Natalia Sergheev

Natalia Sergheev
“I don't regret that I chose the SAJ instead of a master's degree in journalism. And here's why ...”

She is one of the graduates who came to the SAJ knowing exactly what her future should look like. It was happening in the spring of 2013, when, after she took her license degree in journalism, she felt the need for practical training, very necessary for a beginner journalist. Between a master’s degree and courses at the School of Advanced Journalism she chose the latter. She submitted the application, and in September 2013 she became one of the students of the eighth SAJ graduating class.

Today Natalia Sergheev is reporter for Radio Free Europe in Chisinau, and the year 2016 brought her one of the first trophies in her career – the first prize in the Youth category of ADAMI Media Prize 2016 contest, for the film “Generation of Emigration”, produced together with producer and cameraman Alex Blumberg within the “Simply” project of Radio Free Europe. The movie brings to the light the phenomenon of migration in Moldova, telling the story of three young men forced to abandon their poorly paid jobs at home and to go abroad in search of better living.

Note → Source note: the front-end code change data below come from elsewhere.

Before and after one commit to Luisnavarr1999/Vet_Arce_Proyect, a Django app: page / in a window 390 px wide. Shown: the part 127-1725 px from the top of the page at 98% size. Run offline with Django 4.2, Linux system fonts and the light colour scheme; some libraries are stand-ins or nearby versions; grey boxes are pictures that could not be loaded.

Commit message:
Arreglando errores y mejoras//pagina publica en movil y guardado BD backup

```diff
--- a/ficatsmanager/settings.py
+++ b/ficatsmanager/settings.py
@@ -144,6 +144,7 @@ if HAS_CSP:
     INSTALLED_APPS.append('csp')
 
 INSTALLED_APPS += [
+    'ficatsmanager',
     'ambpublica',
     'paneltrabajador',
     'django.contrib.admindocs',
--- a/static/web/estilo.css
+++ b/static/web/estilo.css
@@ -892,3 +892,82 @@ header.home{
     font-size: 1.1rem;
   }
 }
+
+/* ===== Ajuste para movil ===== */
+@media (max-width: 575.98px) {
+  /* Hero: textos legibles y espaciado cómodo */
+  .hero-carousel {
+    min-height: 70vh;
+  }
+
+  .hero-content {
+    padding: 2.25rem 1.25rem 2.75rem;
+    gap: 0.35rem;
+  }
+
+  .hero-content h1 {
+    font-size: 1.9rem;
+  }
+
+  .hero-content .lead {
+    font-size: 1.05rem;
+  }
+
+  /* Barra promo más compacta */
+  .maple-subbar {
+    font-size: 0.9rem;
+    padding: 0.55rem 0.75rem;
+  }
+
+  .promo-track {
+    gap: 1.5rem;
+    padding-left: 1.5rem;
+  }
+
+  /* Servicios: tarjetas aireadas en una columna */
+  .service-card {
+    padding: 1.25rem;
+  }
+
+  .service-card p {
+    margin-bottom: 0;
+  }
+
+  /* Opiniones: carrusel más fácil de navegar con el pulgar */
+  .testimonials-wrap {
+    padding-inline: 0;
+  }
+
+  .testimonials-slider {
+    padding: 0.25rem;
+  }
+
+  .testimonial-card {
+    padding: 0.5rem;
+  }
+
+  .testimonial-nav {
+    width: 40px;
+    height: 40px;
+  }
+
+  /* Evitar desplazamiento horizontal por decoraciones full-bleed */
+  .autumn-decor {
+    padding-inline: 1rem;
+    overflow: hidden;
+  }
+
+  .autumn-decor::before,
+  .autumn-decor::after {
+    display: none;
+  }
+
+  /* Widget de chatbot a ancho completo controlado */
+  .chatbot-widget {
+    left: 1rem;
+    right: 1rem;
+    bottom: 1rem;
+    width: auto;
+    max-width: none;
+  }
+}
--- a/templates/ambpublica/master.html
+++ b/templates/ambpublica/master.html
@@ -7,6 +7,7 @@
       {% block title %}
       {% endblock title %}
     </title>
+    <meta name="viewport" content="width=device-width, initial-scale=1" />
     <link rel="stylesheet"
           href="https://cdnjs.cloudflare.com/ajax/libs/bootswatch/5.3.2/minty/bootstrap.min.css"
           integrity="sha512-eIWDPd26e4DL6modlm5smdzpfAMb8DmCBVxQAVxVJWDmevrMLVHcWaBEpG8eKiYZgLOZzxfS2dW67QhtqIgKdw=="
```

We asked Natalia to share with us her success story, but the young journalist came with a different “proposal” – to make a retrospective of the choice she made and highlight seven reasons why she decided to study at the School of Advanced Journalism. We invite you to see what they are.

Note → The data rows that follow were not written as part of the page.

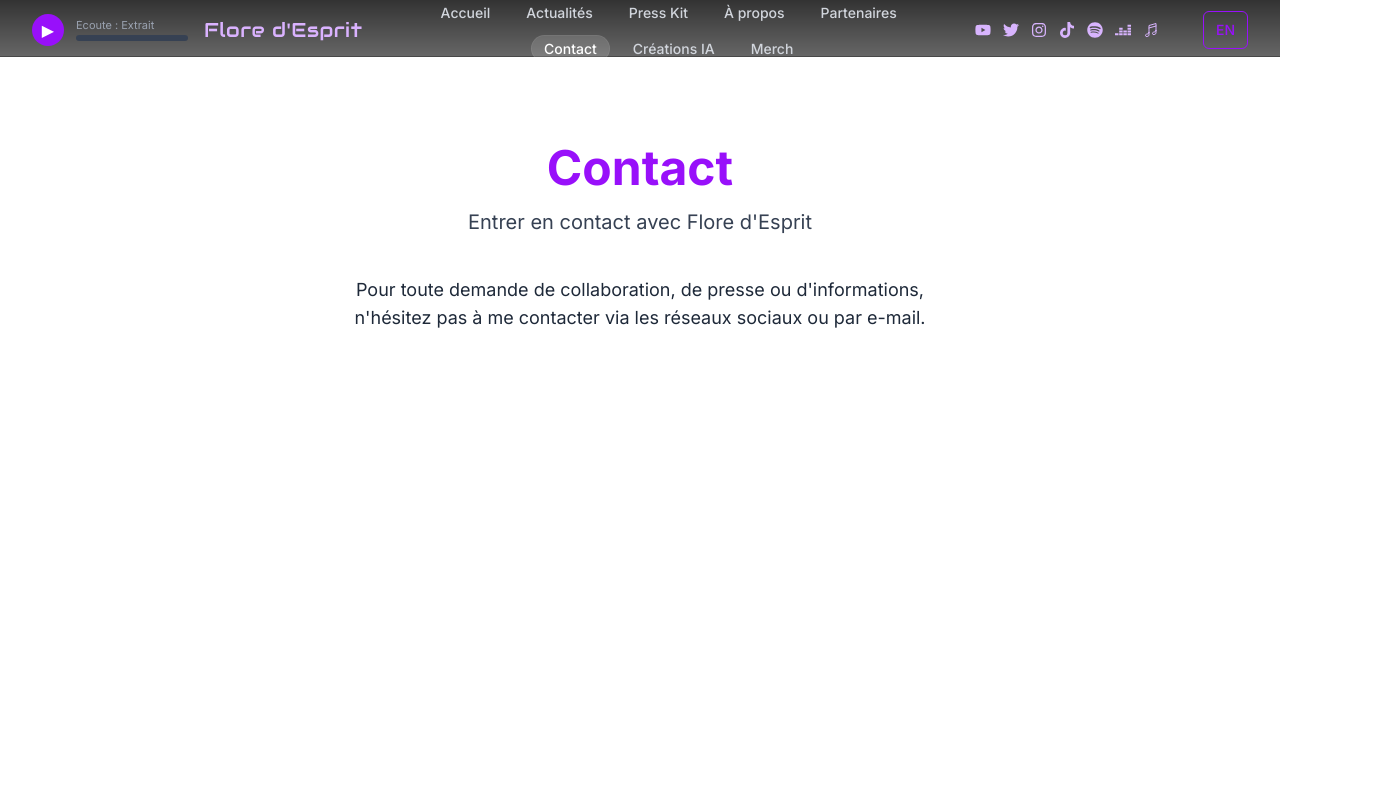
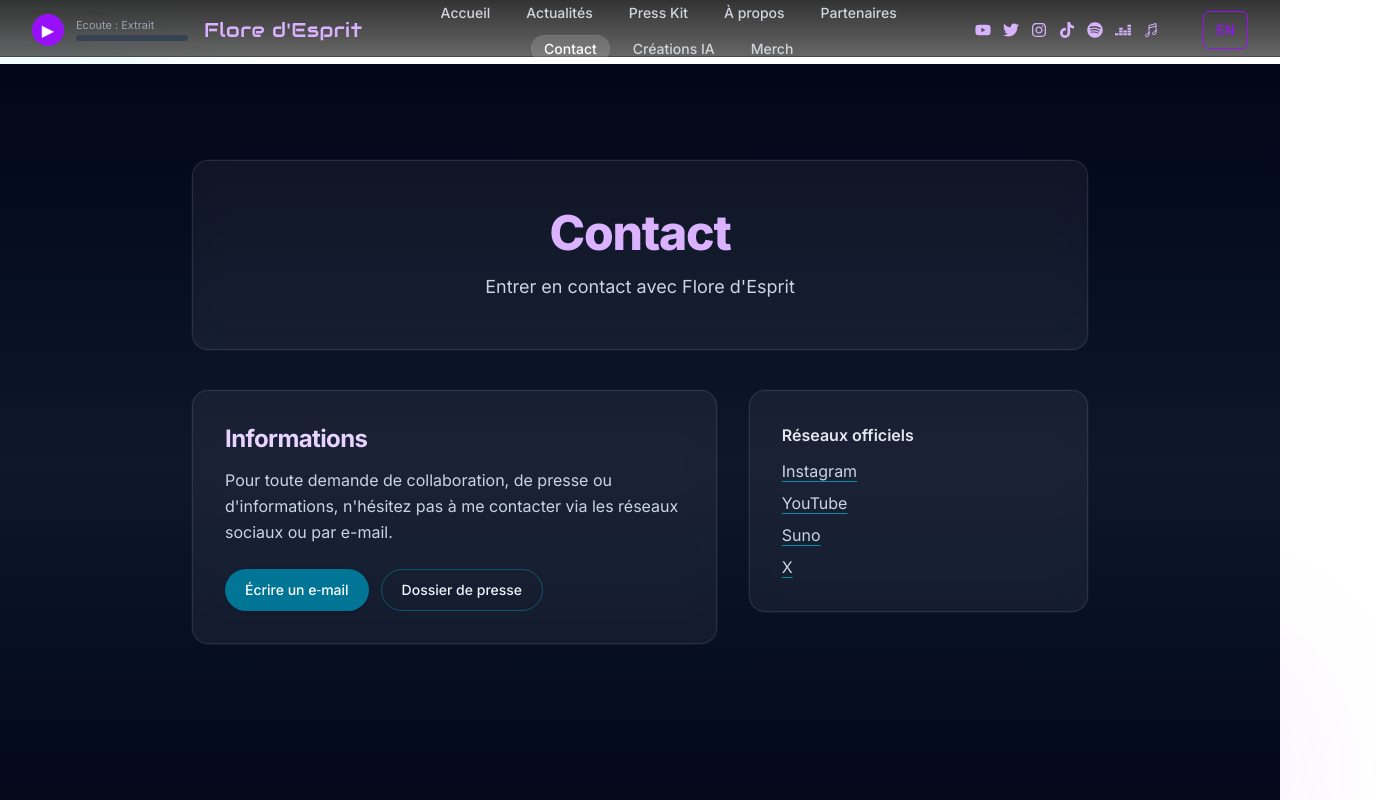
Before and after one commit to FlorianMinic/Flore-d-Esprit-Website, a Next.js app: page /contact in a window 1280 px wide. Shown: the top 800 px of the page, 1376 px wide, since content can reach past the window. Built offline with nearby package versions, Linux system fonts and the light colour scheme.

Commit message:
designe reworked contact page

```diff
--- a/src/app/contact/page.tsx
+++ b/src/app/contact/page.tsx
@@ -1,30 +1,105 @@
 'use client';
 
+import Link from 'next/link';
 import { useLocale } from '@/hooks/useLocale';
 
 export default function ContactPage() {
   const { locale } = useLocale();
+  const isFr = locale === 'fr';
 
   const t = {
     fr: {
-      title: "Contact",
+      title: 'Contact',
       subtitle: "Entrer en contact avec Flore d'Esprit",
-      content: `Pour toute demande de collaboration, de presse ou d'informations,
-      n'hésitez pas à me contacter via les réseaux sociaux ou par e-mail.`,
+      content:
+        "Pour toute demande de collaboration, de presse ou d'informations, n'hésitez pas à me contacter via les réseaux sociaux ou par e-mail.",
+      ctaMail: 'Écrire un e‑mail',
+      ctaPress: 'Dossier de presse',
+      socials: 'Réseaux officiels',
     },
     en: {
-      title: "Contact",
+      title: 'Contact',
       subtitle: "Get in touch with Flore d'Esprit",
-      content: `For any collaboration, press, or information requests,
-      feel free to contact me via social media or email.`,
+      content:
+        'For any collaboration, press, or information requests, feel free to contact me via social media or email.',
+      ctaMail: 'Send an email',
+      ctaPress: 'Press kit',
+      socials: 'Official socials',
     },
   }[locale];
 
+  // Styles communs (dark + glass, aligné avec About/PressKit/Partners)
+  const card = 'rounded-2xl border border-white/10 bg-white/[0.05] backdrop-blur-md shadow-[0_0_0_1px_rgba(255,255,255,0.03)]';
+  const title = 'text-3xl md:text-5xl font-extrabold tracking-tight';
+  const h2 = 'text-xl md:text-2xl font-bold tracking-tight';
+  const ring =
+    'focus-visible:outline-none focus-visible:ring-2 focus-visible:ring-cyan-400/70 focus-visible:ring-offset-2 focus-visible:ring-offset-slate-950';
+
   return (
-    <main className="min-h-screen bg-white text-black px-6 py-20 md:px-20 flex flex-col items-center text-center">
-      <h1 className="text-4xl md:text-5xl font-bold text-purple-600 mb-4">{t.title}</h1>
-      <p className="max-w-xl text-lg md:text-xl text-gray-700 mb-10">{t.subtitle}</p>
-      <p className="max-w-2xl text-lg text-gray-800 whitespace-pre-line">{t.content}</p>
+    <main className="relative min-h-screen bg-gradient-to-b from-slate-950 via-slate-900 to-slate-950 text-slate-100">
+      {/* halos doux */}
+      <div className="pointer-events-none absolute inset-0 -z-10">
+        <div
+          className="absolute -top-24 -left-24 h-80 w-80 rounded-full blur-3xl opacity-25"
+          style={{ background: 'radial-gradient(closest-side, rgba(34,211,238,0.6), transparent)' }}
+        />
+        <div
+          className="absolute -bottom-24 -right-24 h-96 w-96 rounded-full blur-3xl opacity-25"
+          style={{ background: 'radial-gradient(closest-side, rgba(168,85,247,0.45), transparent)' }}
+        />
+      </div>
+
+      {/* HERO */}
+      <section className="px-6 md:px-10 pt-24 pb-10">
+        <div className="max-w-4xl mx-auto">
+          <div className={`${card} p-8 md:p-12 text-center`}>
+            <h1 className={`${title} text-purple-300`}>{t.title}</h1>
+            <p className="mt-4 text-base md:text-lg text-slate-300 max-w-2xl mx-auto">{t.subtitle}</p>
+          </div>
+        </div>
+      </section>
+
+      {/* CONTENU */}
+      <section className="px-6 md:px-10 pb-20">
+        <div className="max-w-4xl mx-auto grid gap-8 md:grid-cols-5 items-start">
+          <article className={`md:col-span-3 ${card} p-6 md:p-8`}>
+            <h2 className={`${h2} text-purple-200 mb-3`}>{isFr ? 'Informations' : 'Information'}</h2>
+            <p className="text-slate-300 leading-relaxed whitespace-pre-line">{t.content}</p>
+            <div className="mt-6 flex flex-wrap gap-3">
+              <a
+                href="mailto:floredesprit1@gmail.com"
+                className={`${ring} inline-flex items-center gap-2 rounded-full bg-cyan-700 hover:bg-cyan-600 text-white px-5 py-2.5 text-sm font-medium shadow`}
+              >
+                {t.ctaMail}
+              </a>
+              <Link
+                href="/presskit"
+                className={`${ring} inline-flex items-center gap-2 rounded-full border border-cyan-400/30 hover:border-cyan-300/70 px-5 py-2.5 text-sm font-medium`}
+              >
+                {t.ctaPress}
+              </Link>
+            </div>
+          </article>
+
+          <aside className={`md:col-span-2 ${card} p-6 md:p-8`}>
+            <h3 className="font-semibold text-slate-200">{t.socials}</h3>
+            <ul className="mt-3 space-y-2 text-slate-300">
+              <li>
+                <a href="https://www.instagram.com/floredesprit" target="_blank" className="underline decoration-cyan-400/60 underline-offset-4 hover:decoration-cyan-300">Instagram</a>
+              </li>
+              <li>
+                <a href="https://www.youtube.com/@flordesprit" target="_blank" className="underline decoration-cyan-400/60 underline-offset-4 hover:decoration-cyan-300">YouTube</a>
+              </li>
+              <li>
+                <a href="https://suno.com/@flordesprit" target="_blank" className="underline decoration-cyan-400/60 underline-offset-4 hover:decoration-cyan-300">Suno</a>
+              </li>
+              <li>
+                <a href="https://x.com/" target="_blank" className="underline decoration-cyan-400/60 underline-offset-4 hover:decoration-cyan-300">X</a>
+              </li>
+            </ul>
+          </aside>
+        </div>
+      </section>
     </main>
   );
 }
```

  1. SAJ trainers are potential employers. I even got to work next to my ex-teacher (and current teacher, in fact, because I keep learning from him), Vasile Botnaru. The fact that instead of submitting a CV you can write on Facebook to a manager, who knows that he taught you, is a valuable advantage in the labor market.
  2. Teachers are not even “teachers” in the classical sense of the word. I call them so because of “academic” habits. They are, in fact, trainers, and with some of them you will go out for a beer. Some might even become your mentors, if you are lucky. Of course this can happen at the university, too, but in a university lecture hall there is, however, a different dynamic of authority. Someone always is in the front and someone always listens...
  3. While you learn journalism, you already in a way work in an editorial office. The number of students in a graduating class is extremely small compared to a group at university – about 13-15 people. It is how many people work in some editorial offices. It teaches you to work in a team, which is not as easy as it sounds.
  4. You find yourself in a space where the majority of your colleagues really want to do journalism in the future. My words might seem strange, but when most of your university colleagues see themselves working in other areas, it is difficult to assess your own abilities, and especially the progress that you make. The stronger the people you work with, the stronger you get.
  5. You will do fieldwork. In rain, wind or frost. My belief is that, without trying fieldwork, it is quite hard to become a journalist, even though you might have a master’s, doctor’s or any other academic degree. And the sooner you do it, the better. But it is an opinion; I have nothing to compare it with.
  6. You will live in a pace similar to that of an editorial office. Deadlines over deadlines, day after day ... Yes, it is a good idea to invest a lot of time in a material (or in a master’s thesis), as it results in the best works. The truth is, however, that in reality you will rarely have such opportunities. In the little time I was given for a material, I often did mediocre articles. The problem is that there is always too little time, even when you work “officially”. I start thinking that your entire life you actually have to work just to improve, little by little, this level of “mediocre”. Unless you leave this field of work.
  7. If you are very lucky, you will find real friends. During studies, whatever they are, you have the chance to make strong friendships. But getting a master’s degree, I think, is a largely solitary job ... Instead, at the School of Advanced Journalism the curriculum is made in such a way that teamwork becomes daily routine. With someone (because you’re afraid to go alone) you go to Tiraspol to make a report, with someone else you do a newspaper layout until late at night, other colleagues defend your final academic work in front of teachers, who a few minutes ago tore it to pieces... At the SAJ you have a lot of experiences that show you what you and the people you study with are made of. In my graduating class, these links have not been lost after graduation or change of fields of work. And it is probably the main reason why I am glad that I chose the SAJ instead of a master’s degree.